If a line in the records below contains "data", copy that line.

[Start of section]

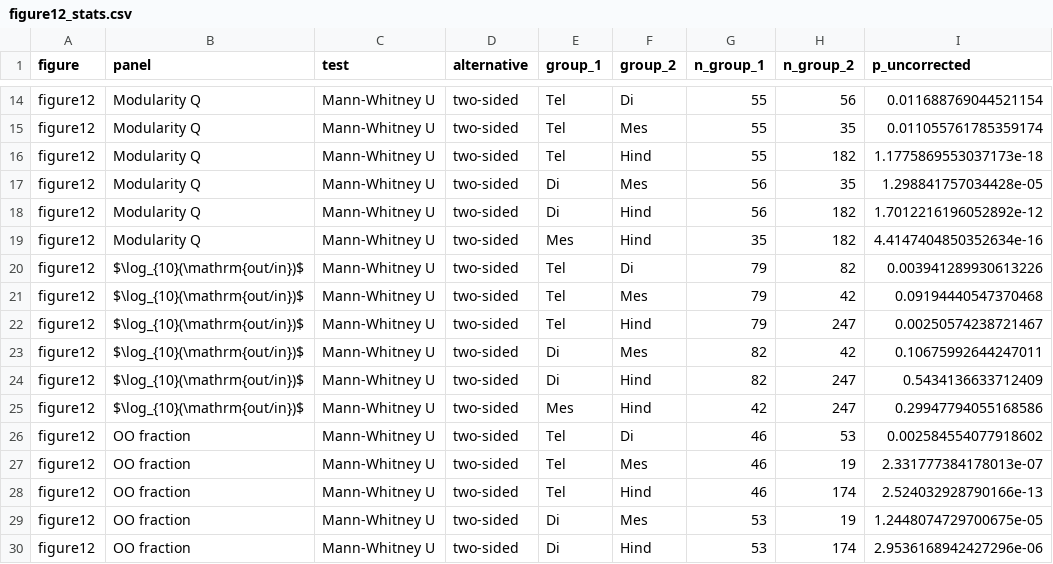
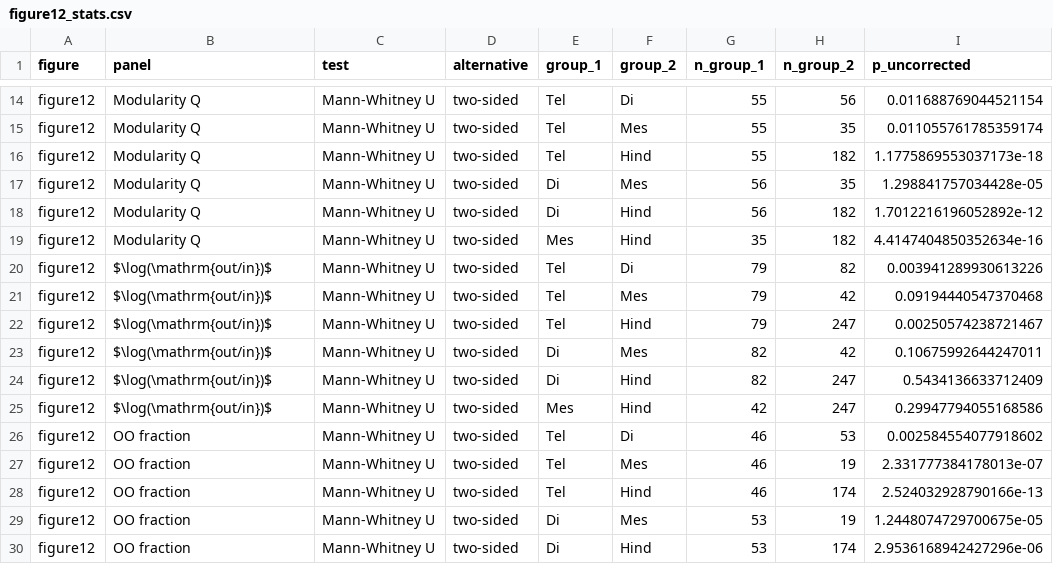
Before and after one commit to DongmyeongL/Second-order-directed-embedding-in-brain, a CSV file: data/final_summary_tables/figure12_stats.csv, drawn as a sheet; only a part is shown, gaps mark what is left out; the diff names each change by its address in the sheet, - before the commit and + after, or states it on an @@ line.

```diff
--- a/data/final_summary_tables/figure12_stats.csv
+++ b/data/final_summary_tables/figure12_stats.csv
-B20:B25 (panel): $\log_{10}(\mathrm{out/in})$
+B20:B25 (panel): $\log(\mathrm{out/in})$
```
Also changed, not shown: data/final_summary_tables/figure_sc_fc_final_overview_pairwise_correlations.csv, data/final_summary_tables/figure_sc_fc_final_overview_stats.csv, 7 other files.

[End of section]

■ **Output of the exercise**
Before and after one commit to DongmyeongL/Second-order-directed-embedding-in-brain, a CSV file: data/final_summary_tables/figure12_stats.csv, drawn as a sheet; only a part is shown, gaps mark what is left out; the diff names each change by its address in the sheet, - before the commit and + after, or states it on an @@ line.
--- a/data/final_summary_tables/figure12_stats.csv
+++ b/data/final_summary_tables/figure12_stats.csv
Also changed, not shown: data/final_summary_tables/figure_sc_fc_final_overview_pairwise_correlations.csv, data/final_summary_tables/figure_sc_fc_final_overview_stats.csv, 7 other files.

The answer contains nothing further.